Global climate change and the political negotiations about it lead to a reassessment of traditional forms of resource use in numerous contexts. While so far the economically profitable extraction of resources was at the heart of interests, a new, almost contradictory trend seems to be emerging lately: a growing interest of the international community in the non-utilization of natural resources insofar as these allow reducing CO2-emissions. Such an interest requires new perceptions as well as new forms of regulation and incentives which are currently being developed and tested in the international arena. One of the contexts in which these changes in discourse and regulatory practices are already arising are negotiations and institution building in the context of REDD+, the internationally discussed mechanism for the reduction of CO2-emissions by reducing deforestation and forest degradation.
Currently, the global regulations of forest use are still in an experimental stadium and subject of intensive debates. However, the discursive shifts in the understanding and depiction of forest resources and forest uses are already causing profound changes. Locally used forest resources are increasingly regarded not only as part of the livelihoods of local people but are assigned a (virtual) monetary value that triggers new interests on different scales as well as new practices of regulation and control.

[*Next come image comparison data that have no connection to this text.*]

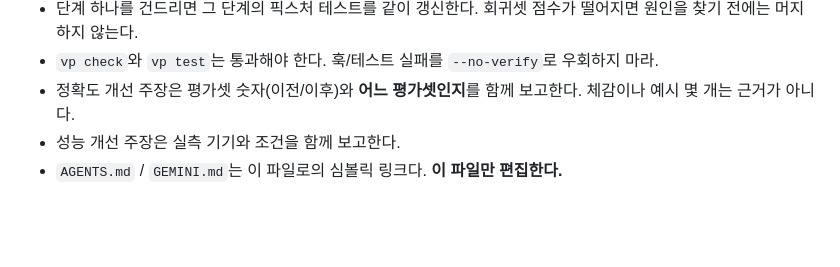
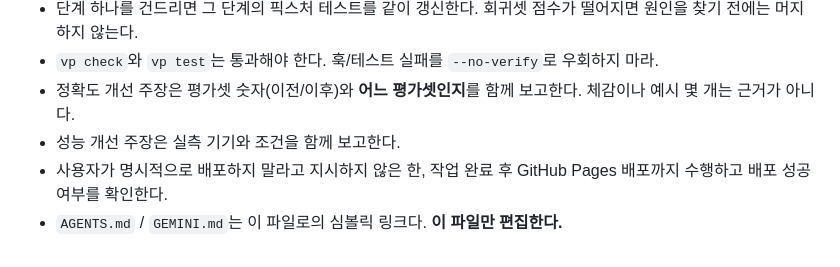
Before and after one commit to Kimilhee/dk-script, a Markdown page: CLAUDE.md, the part around the change. GitHub-like rendering; blank space fills up the shorter version.

Commit message:
Deploy completed work to GitHub Pages

```diff
--- a/CLAUDE.md
+++ b/CLAUDE.md
@@ -319,4 +319,5 @@ MyScript에 전달하기 전 원본 `x/y/time/stroke-boundary`와 사용자가
 - `vp check`와 `vp test`는 통과해야 한다. 훅/테스트 실패를 `--no-verify`로 우회하지 마라.
 - 정확도 개선 주장은 평가셋 숫자(이전/이후)와 **어느 평가셋인지**를 함께 보고한다. 체감이나 예시 몇 개는 근거가 아니다.
 - 성능 개선 주장은 실측 기기와 조건을 함께 보고한다.
+- 사용자가 명시적으로 배포하지 말라고 지시하지 않은 한, 작업 완료 후 GitHub Pages 배포까지 수행하고 배포 성공 여부를 확인한다.
 - `AGENTS.md` / `GEMINI.md`는 이 파일로의 심볼릭 링크다. **이 파일만 편집한다.**
```
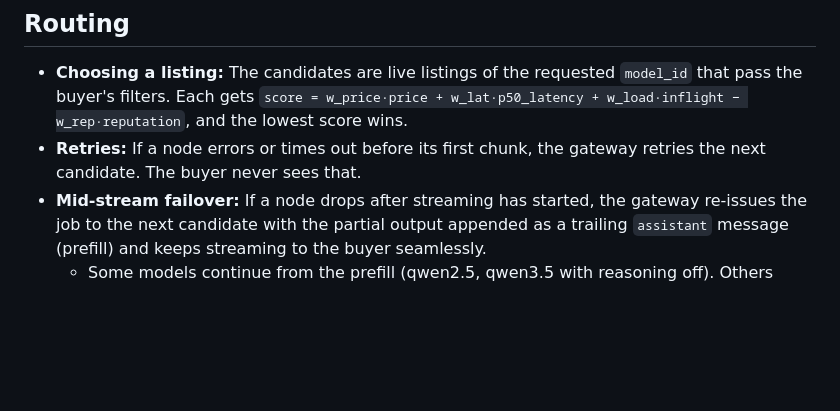
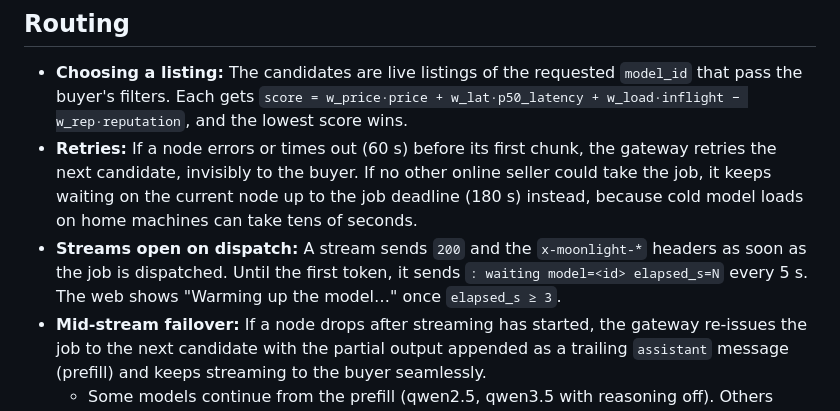
Before and after one commit to shinhajun/moonlight, a Markdown page: PROTOCOL.md, the part around the change. Drawn GitHub-style; blank space fills up the shorter version.

Commit message:
Protocol: waiting keepalives and patient first-chunk timeout
Co-Authored-By: Claude Opus 5.5 <noreply@anthropic.com>

```diff
--- a/PROTOCOL.md
+++ b/PROTOCOL.md
@@ -84,7 +84,8 @@ Rules:
 ## Routing
 
 - **Choosing a listing:** The candidates are live listings of the requested `model_id` that pass the buyer's filters. Each gets `score = w_price·price + w_lat·p50_latency + w_load·inflight − w_rep·reputation`, and the lowest score wins.
-- **Retries:** If a node errors or times out before its first chunk, the gateway retries the next candidate. The buyer never sees that.
+- **Retries:** If a node errors or times out (60 s) before its first chunk, the gateway retries the next candidate, invisibly to the buyer. If no other online seller could take the job, it keeps waiting on the current node up to the job deadline (180 s) instead, because cold model loads on home machines can take tens of seconds.
+- **Streams open on dispatch:** A stream sends `200` and the `x-moonlight-*` headers as soon as the job is dispatched. Until the first token, it sends `: waiting model=<id> elapsed_s=N` every 5 s. The web shows "Warming up the model…" once `elapsed_s ≥ 3`.
 - **Mid-stream failover:** If a node drops after streaming has started, the gateway re-issues the job to the next candidate with the partial output appended as a trailing `assistant` message (prefill) and keeps streaming to the buyer seamlessly.
   - Some models continue from the prefill (qwen2.5, qwen3.5 with reasoning off). Others restart from scratch (gemma4, glm-4.7-flash).
   - So the gateway buffers the new node's output until it either diverges from the already-sent partial text or passes it, drops any repeated prefix, and forwards only new text. The buyer never sees duplicated text.
```
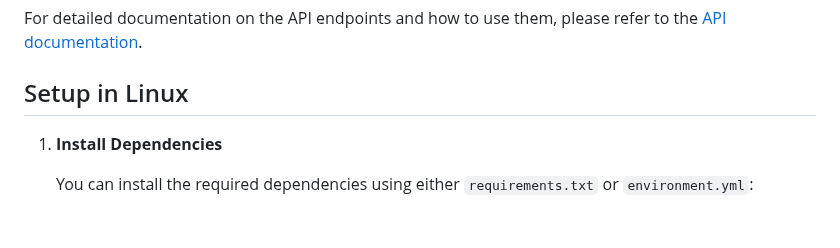
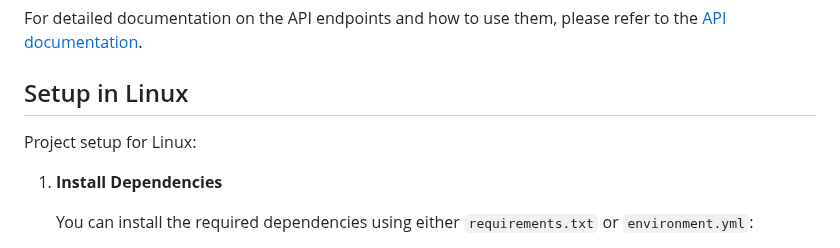
Before and after one commit to JesusdelCas99/Containerized-Web-Application-for-Simple-Books-API, a Markdown page: README.md, the part around the change. Rendered like a GitHub page; blank space fills up the shorter version.

```diff
--- a/README.md
+++ b/README.md
@@ -8,6 +8,8 @@ The application is designed to interact with the **Simple Books API** hosted at
 For detailed documentation on the API endpoints and how to use them, please refer to the [API documentation](https://github.com/vdespa/introduction-to-postman-course/blob/main/simple-books-api.md).
 
 ## Setup in Linux
+
+Project setup for Linux:
 
 1. **Install Dependencies**
 
```
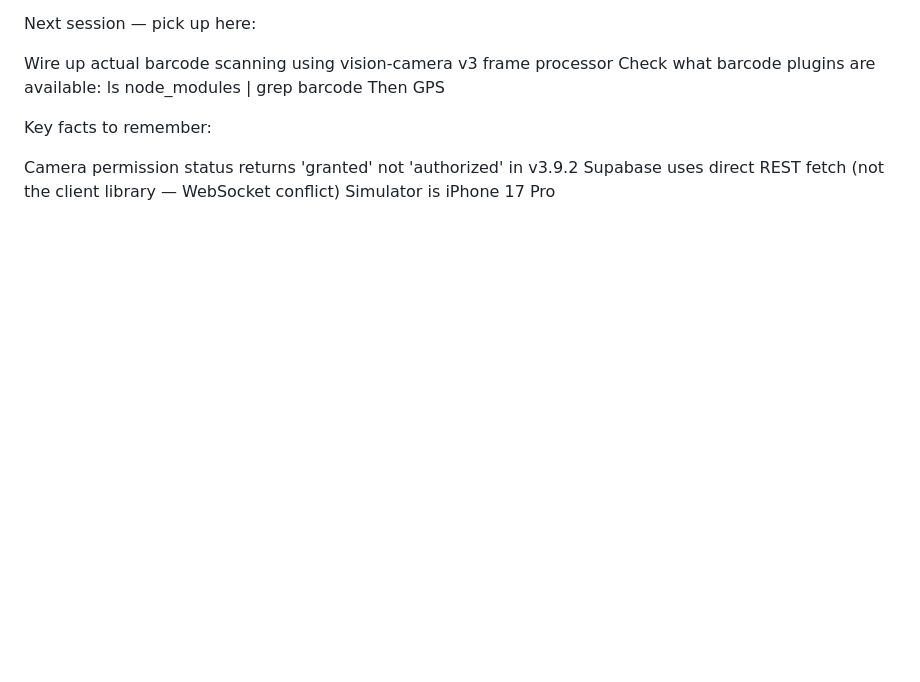
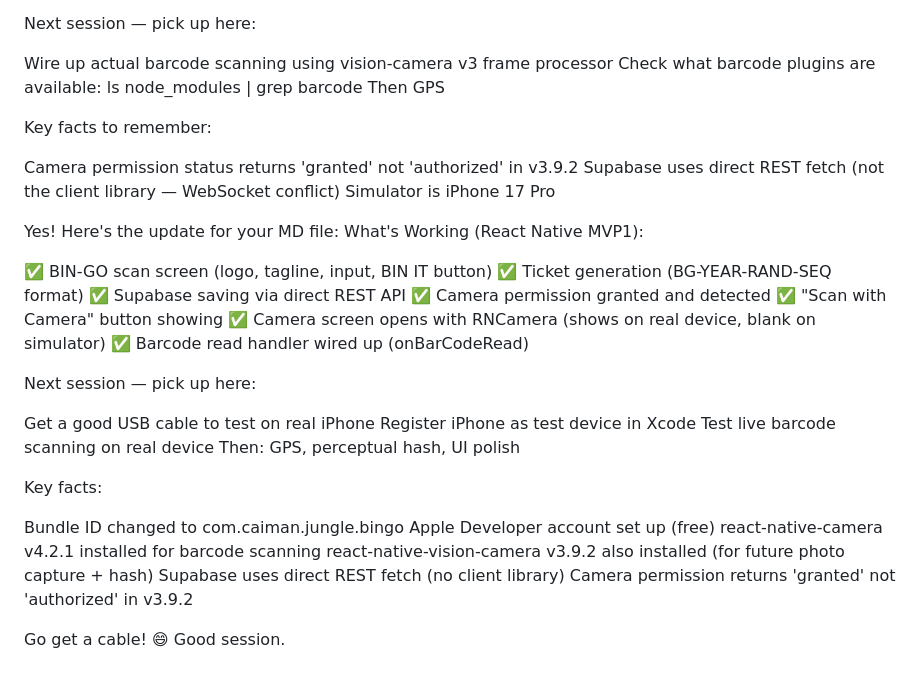
Before and after one commit to caimanjungle/bingo-app, a Markdown page: BINGO_PROJECT.md, the part around the change. Rendered like a GitHub page; blank space fills up the shorter version.

```diff
--- a/BINGO_PROJECT.md
+++ b/BINGO_PROJECT.md
@@ -243,3 +243,32 @@ Key facts to remember:
 Camera permission status returns 'granted' not 'authorized' in v3.9.2
 Supabase uses direct REST fetch (not the client library — WebSocket conflict)
 Simulator is iPhone 17 Pro
+
+Yes! Here's the update for your MD file:
+What's Working (React Native MVP1):
+
+✅ BIN-GO scan screen (logo, tagline, input, BIN IT button)
+✅ Ticket generation (BG-YEAR-RAND-SEQ format)
+✅ Supabase saving via direct REST API
+✅ Camera permission granted and detected
+✅ "Scan with Camera" button showing
+✅ Camera screen opens with RNCamera (shows on real device, blank on simulator)
+✅ Barcode read handler wired up (onBarCodeRead)
+
+Next session — pick up here:
+
+Get a good USB cable to test on real iPhone
+Register iPhone as test device in Xcode
+Test live barcode scanning on real device
+Then: GPS, perceptual hash, UI polish
+
+Key facts:
+
+Bundle ID changed to com.caiman.jungle.bingo
+Apple Developer account set up (free)
+react-native-camera v4.2.1 installed for barcode scanning
+react-native-vision-camera v3.9.2 also installed (for future photo capture + hash)
+Supabase uses direct REST fetch (no client library)
+Camera permission returns 'granted' not 'authorized' in v3.9.2
+
+Go get a cable! 😄 Good session.
```
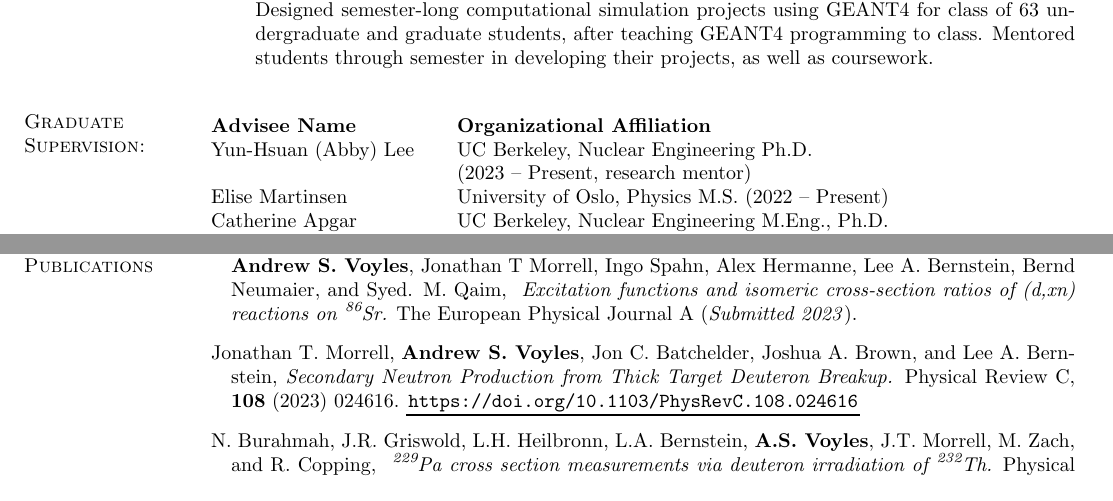
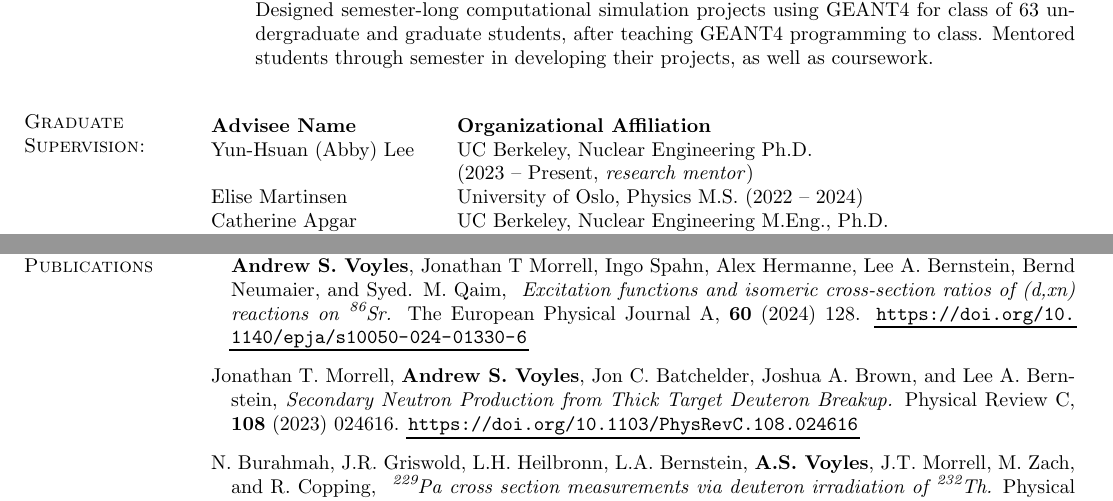
Before and after one commit to avoyles/CV, a LaTeX CV (ASVoyles_CV_full.tex, which reads include/advising-experience.tex, include/publications.tex): two parts of pages 3 and 4 of 8, joined at a grey line, cut so that both start at the same text. Compiled offline with pdfLaTeX.

Commit message:
Updating publications for June 2024

```diff
--- a/include/advising-experience.tex
+++ b/include/advising-experience.tex
@@ -2,11 +2,11 @@
 % \begin{tabular}{ @{\bfseries} l @{\hspace{6ex}} l }
 \bf{Advisee Name}   &  \bf{Organizational Affiliation}\\
 
-Yun-Hsuan (Abby) Lee & UC Berkeley, Nuclear Engineering Ph.D. \\ & (2023 -- Present, research mentor)\\
+Yun-Hsuan (Abby) Lee & UC Berkeley, Nuclear Engineering Ph.D. \\ & (2023 -- Present, \textit{research mentor})\\
 %                 \url{https://escholarship.org/uc/item/4k69r77p}\\
-Elise Martinsen & University of Oslo, Physics M.S. (2022 -- Present)\\
+Elise Martinsen & University of Oslo, Physics M.S. (2022 -- 2024)\\
 %                & \url{http://urn.nb.no/URN:NBN:no-87091}\\
-Catherine  Apgar & UC Berkeley, Nuclear Engineering M.Eng., Ph.D. \\ & (2018 -- Present, research mentor)\\
+Catherine  Apgar & UC Berkeley, Nuclear Engineering M.Eng., Ph.D. \\ & (2018 -- 2024, \textit{research mentor})\\
 %                 \url{https://escholarship.org/uc/item/4k69r77p}\\
 Nora Pettersen & University of Oslo, Physics M.S. (2018 -- 2021)\\
                & \url{http://urn.nb.no/URN:NBN:no-87091}\vspace{0.5mm}\\
--- a/include/publications.tex
+++ b/include/publications.tex
@@ -1,9 +1,9 @@
 \begin{bibsection}
 
-\item Md. Shuza Uddin, Sándor Sudár, M. Shamsuzzoha Basunia, Bernhard Scholten, Stefan Spellerberg, \textbf{Andrew S. Voyles}, Jonathan T Morrell, Ingo Spahn, Alex Hermanne, Lee A. Bernstein, Bernd Neumaier, and Syed. M. Qaim, \emph{ Excitation functions and isomeric cross-section ratios of (d,xn) reactions on \ce{^{86}Sr}.} The European Physical Journal A  (\emph{Submitted 2023}). %\\\url{https://arxiv.org/abs/2212.00218}
+\item Md. Shuza Uddin, Sándor Sudár, M. Shamsuzzoha Basunia, Bernhard Scholten, Stefan Spellerberg, \textbf{Andrew S. Voyles}, Jonathan T Morrell, Ingo Spahn, Alex Hermanne, Lee A. Bernstein, Bernd Neumaier, and Syed. M. Qaim, \emph{ Excitation functions and isomeric cross-section ratios of (d,xn) reactions on \ce{^{86}Sr}.} The European Physical Journal A, \textbf{60} (2024) 128. \url{https://doi.org/10.1140/epja/s10050-024-01330-6}
 
 % \begin{sloppypar}
-% \ifshort \vspace{0.1cm} \href{https://avoyles.github.io/papers/Neudecker2023_UQ_Short.pdf}{\underline{PDF}} \else  \fi
+\ifshort \vspace{0.1cm} \href{https://avoyles.github.io/papers/Uddin2024_86Y.pdf}{\underline{PDF}} \else  \fi
 % \end{sloppypar}
 
 \item Jonathan T. Morrell, \textbf{Andrew S. Voyles}, Jon C. Batchelder, Joshua A. Brown, and Lee A. Bernstein, \emph{Secondary Neutron Production from Thick Target Deuteron Breakup.} Physical Review C, \textbf{108} (2023) 024616. \url{https://doi.org/10.1103/PhysRevC.108.024616}
```
Also changed, not shown: ASVoyles_CV_full.pdf, ASVoyles_CV_short.pdf, asv_publications.pdf, include/advising-experience.tex (8 more changed lines), include/publications.tex (2 more changed lines).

On the empirical level the project examines the consequences of these processes in the context of Thailand. It is focusing on the question how norms and perceptions affecting forest use are altered through the discourse of global climate change in general and REDD+ in particular and how these changes impact on existing conflicts around forest uses and forest conservation.